SunRain brings new and improved potato varieties to Potandon, other producers
Bringing to market new flavorful and unique potato varieties is a major focus of Idaho Falls, ID-based Potandon Produce LLC, and in pursuit of that objective, the company formed a subsidiary, SunRain Varieties LLC, also in Idaho Falls, “to do our seed production and hold all our varieties and also do grower seed for our production farms,” according to Melvin Davenport, president of SunRain and co-chief executive officer of Potandon.
Since its founding, SunRain has broadened its scope and now makes many of its potato varieties available to other producers as well.
In August, The Produce News attended an open house at SunRain at which more than 60 of the company’s potato varieties were on exhibit, and toured the facility in the company of Aaron Derbidge, business manager.
Then and in a subsequent phone interview, Derbidge talked about what is involved in selecting and breeding new potato varieties and bringing them to the point of commercial seed production.
Currently, SunRain has 73 different potato cultivars available for commercial planting, including potatoes with rich variations in size, shape, color and flavor. While the mix includes some improved russet varieties, and the search for yet better russets continues, “our focus has been on the varietal side, not the russet side,” Derbidge said. In particular, it has been on “yellow-skin, yellow-flesh potatoes, red-skin yellow-flesh potatoes and specialty potatoes like purples. We have one out there that is yellow-skin, yellow-flesh, but has purple eyes.”
SunRain has recently gotten into the business of breeding new potato varieties, but the breeding program is still in its infancy and as with all breeding programs, it is a long, slow process. Derbidge expects that realistically it will probably be 10 years “before we find something viable.”
Meanwhile, the company continues to do what it has done from its inception, search ing the world for the best available potato varieties, bringing those to the Idaho Falls facility, growing them out and testing them to determine which ones do well in North America and then developing seed potatoes for commercial planting.
“We actually trial all 73 varieties in 10 different states. That way, we can figure out which varieties are best where,” Derbridge said.
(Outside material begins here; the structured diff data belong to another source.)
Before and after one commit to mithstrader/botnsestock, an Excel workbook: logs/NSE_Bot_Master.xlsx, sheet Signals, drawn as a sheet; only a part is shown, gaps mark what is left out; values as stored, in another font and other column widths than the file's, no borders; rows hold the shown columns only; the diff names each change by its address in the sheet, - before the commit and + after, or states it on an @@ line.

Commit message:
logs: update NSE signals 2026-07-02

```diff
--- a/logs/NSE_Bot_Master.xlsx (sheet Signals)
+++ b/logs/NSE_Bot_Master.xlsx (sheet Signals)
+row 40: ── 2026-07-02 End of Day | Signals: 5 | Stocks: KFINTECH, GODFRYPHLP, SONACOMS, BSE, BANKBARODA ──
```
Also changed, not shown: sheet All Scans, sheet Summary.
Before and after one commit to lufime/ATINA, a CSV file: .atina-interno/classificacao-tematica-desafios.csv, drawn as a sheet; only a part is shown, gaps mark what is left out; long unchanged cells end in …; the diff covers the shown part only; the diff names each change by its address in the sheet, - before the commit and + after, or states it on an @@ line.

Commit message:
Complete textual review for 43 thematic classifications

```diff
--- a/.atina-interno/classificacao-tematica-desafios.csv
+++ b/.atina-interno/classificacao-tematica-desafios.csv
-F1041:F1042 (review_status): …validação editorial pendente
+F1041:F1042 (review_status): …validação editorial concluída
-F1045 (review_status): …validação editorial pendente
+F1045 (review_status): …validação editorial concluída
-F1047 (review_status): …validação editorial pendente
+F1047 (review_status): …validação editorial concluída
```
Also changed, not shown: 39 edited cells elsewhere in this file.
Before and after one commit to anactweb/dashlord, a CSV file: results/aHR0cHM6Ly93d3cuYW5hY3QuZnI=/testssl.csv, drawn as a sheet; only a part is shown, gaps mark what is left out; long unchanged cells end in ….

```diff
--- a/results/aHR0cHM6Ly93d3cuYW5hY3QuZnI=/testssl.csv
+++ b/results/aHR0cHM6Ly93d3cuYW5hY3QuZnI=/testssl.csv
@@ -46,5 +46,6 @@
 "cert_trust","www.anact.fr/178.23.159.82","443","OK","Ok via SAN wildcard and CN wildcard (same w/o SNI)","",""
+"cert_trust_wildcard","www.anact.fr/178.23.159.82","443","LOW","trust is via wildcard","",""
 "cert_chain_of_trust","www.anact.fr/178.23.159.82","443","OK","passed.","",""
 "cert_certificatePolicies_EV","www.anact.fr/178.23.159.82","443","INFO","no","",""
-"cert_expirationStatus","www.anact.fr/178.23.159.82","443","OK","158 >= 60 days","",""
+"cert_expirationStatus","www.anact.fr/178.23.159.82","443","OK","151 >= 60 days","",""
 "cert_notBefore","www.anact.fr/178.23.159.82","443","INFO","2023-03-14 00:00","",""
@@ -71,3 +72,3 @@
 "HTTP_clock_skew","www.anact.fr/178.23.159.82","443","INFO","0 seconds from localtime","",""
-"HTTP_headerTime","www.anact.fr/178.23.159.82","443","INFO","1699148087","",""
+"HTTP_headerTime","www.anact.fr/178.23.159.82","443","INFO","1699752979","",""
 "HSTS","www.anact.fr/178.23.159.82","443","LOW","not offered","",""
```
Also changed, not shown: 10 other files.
More than half of them do well in Idaho, however, including selections from all of the different potato types SunRain offers. That is why Idaho excels as a potato-growing state. A grower could find a variety suitable for Idaho in “any category we have the answer for,” he said. “Idaho is pretty unique in the fact that we grow potatoes pretty darn well here.”
In SunRain’s breeding program, the process begins by selecting two different cultivars with desirable varieties and cross-breeding them in hope of getting something with the most desirable characteristics of both. As an example, one variety may be virus-resistant but not have an attractive tuber, and another may produce an attractive potato but be susceptible to virus. “We will cross those,” harvest the seeds, plant them and examine the tubers the plants produce in hope that “out of the progeny of that we will get something that has both shelf appeal and disease resistance,” Derbidge said. It takes many thousands of such trials to find a potato with all of the desired characteristics.
When such a potato is found, retaining those characteristics is achieved through vegetative propagation in order to keep the DNA constant.
Among the 73 potato cultivars currently available from SunRain are such things as Agata, a yellow-flesh, yellow-skin potato and Rosata, a yellow-flesh potato with a red skin, “remarkable yields and fantastic taste,” Derbidge said. Another is Smiling Rose, “a fantastic specialty — a small creamer-type with yellow eyes, pink skin and yellow flesh.” Another has yellow skin and flesh but purple eyes. Still others have variegated skin color.